The Clinical and Advocacy Programs give students the opportunity to learn by doing, through representing real people with very real problems. Students can tackle a wide range of complex legal issues, from immigrants facing deportation and juveniles accused of serious crimes to defendants facing the death penalty.
NYU Law's clinical program has long been renowned for the quality of its faculty, the variety of its offerings, and the innovative structure of its curriculum. With 15 full-time clinical faculty and 40 clinics, the Law School provides students with unparalleled experiences in working with clients and communities to address urgent problems, influence public policy, and improve the quality of legal problem-solving.
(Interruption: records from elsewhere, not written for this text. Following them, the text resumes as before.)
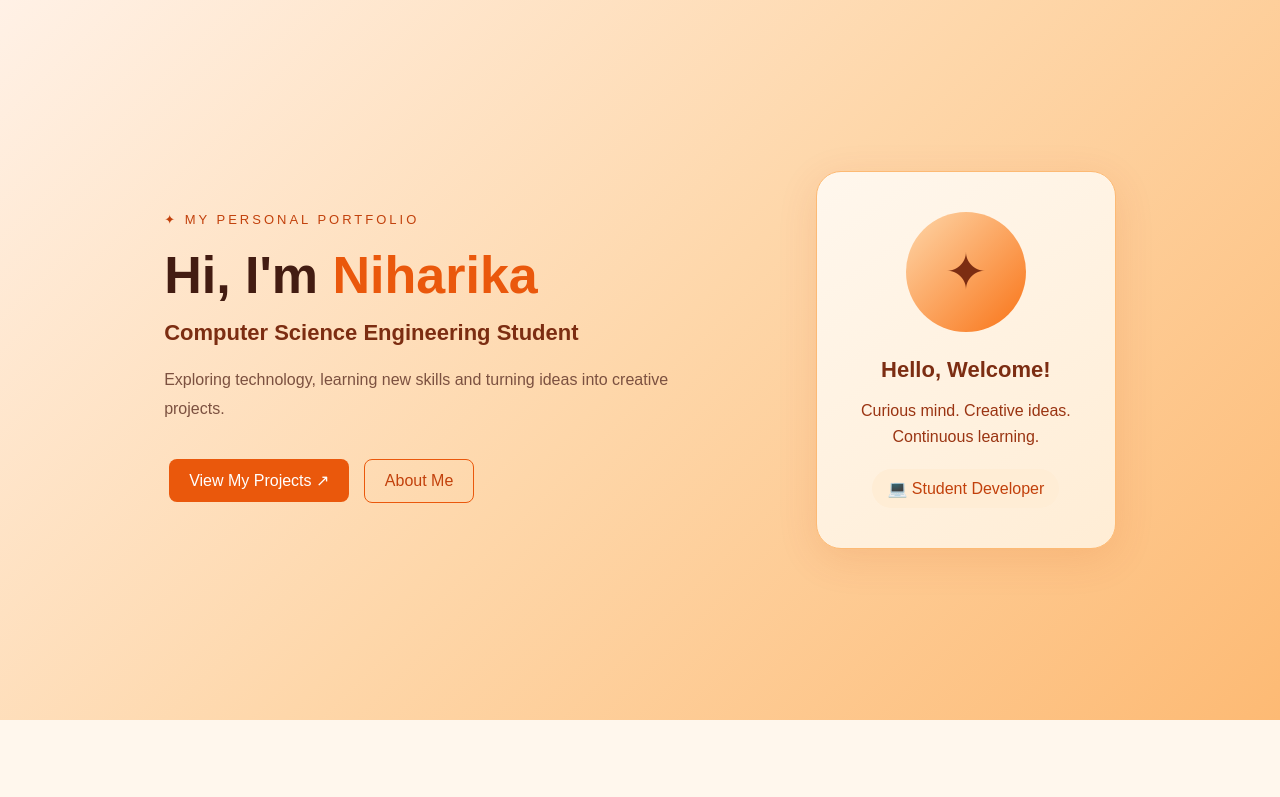
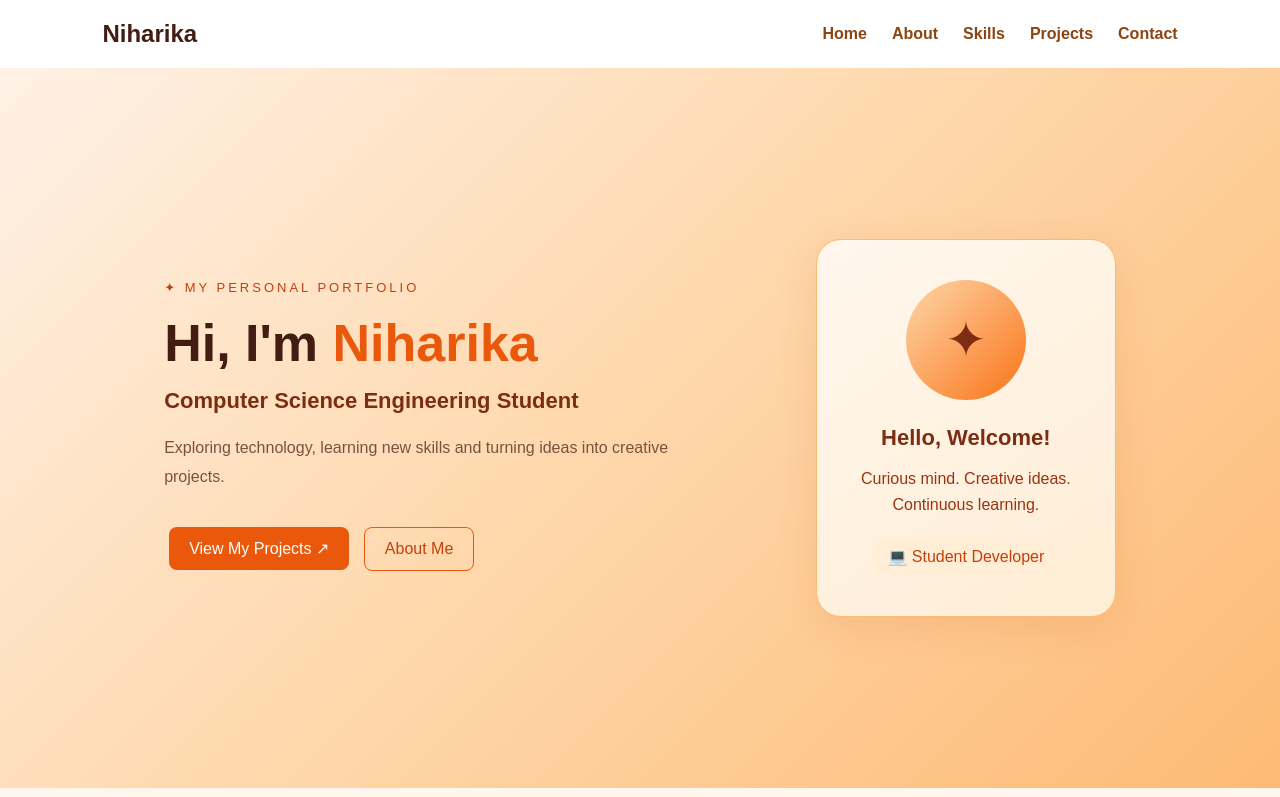
Before and after one commit to Niharika2304-tech/GitHub-practical-test, a plain HTML site: page index.html in a window 1280 px wide. Shown: the top 797 px of the page. Drawn offline with Linux system fonts and the light colour scheme.

Commit message:
Add navigation bar

```diff
--- a/index.html
+++ b/index.html
@@ -8,6 +8,16 @@
     <link rel="stylesheet" href="style.css">
 </head>
 <body>
+    <nav>
+    <h2>Niharika</h2>
+    <ul>
+        <li><a href="#home">Home</a></li>
+        <li><a href="#about">About</a></li>
+        <li><a href="#skills">Skills</a></li>
+        <li><a href="#projects">Projects</a></li>
+        <li><a href="#contact">Contact</a></li>
+    </ul>
+</nav>
 
     <!-- Home -->
     <section class="hero" id="home">
--- a/style.css
+++ b/style.css
@@ -298,3 +298,26 @@ button:hover {
         width: 145px;
     }
 }
+nav {
+    display: flex;
+    justify-content: space-between;
+    align-items: center;
+    padding: 20px 8%;
+    background-color: #fff;
+}
+
+nav ul {
+    display: flex;
+    list-style: none;
+    gap: 25px;
+}
+
+nav a {
+    text-decoration: none;
+    color: #8b4513;
+    font-weight: bold;
+}
+
+nav a:hover {
+    color: #f28c28;
+}
```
A distinctive feature of our clinics: the faculty who teach them are tenured or tenure-track professors whose professional interest is the research and teaching they do at the Law School. The faculty-student ratio in clinical courses is extremely low (typically, a clinical faculty member teaches eight to 10 students), in order to ensure students have the intensive experience that the best of clinics should deliver.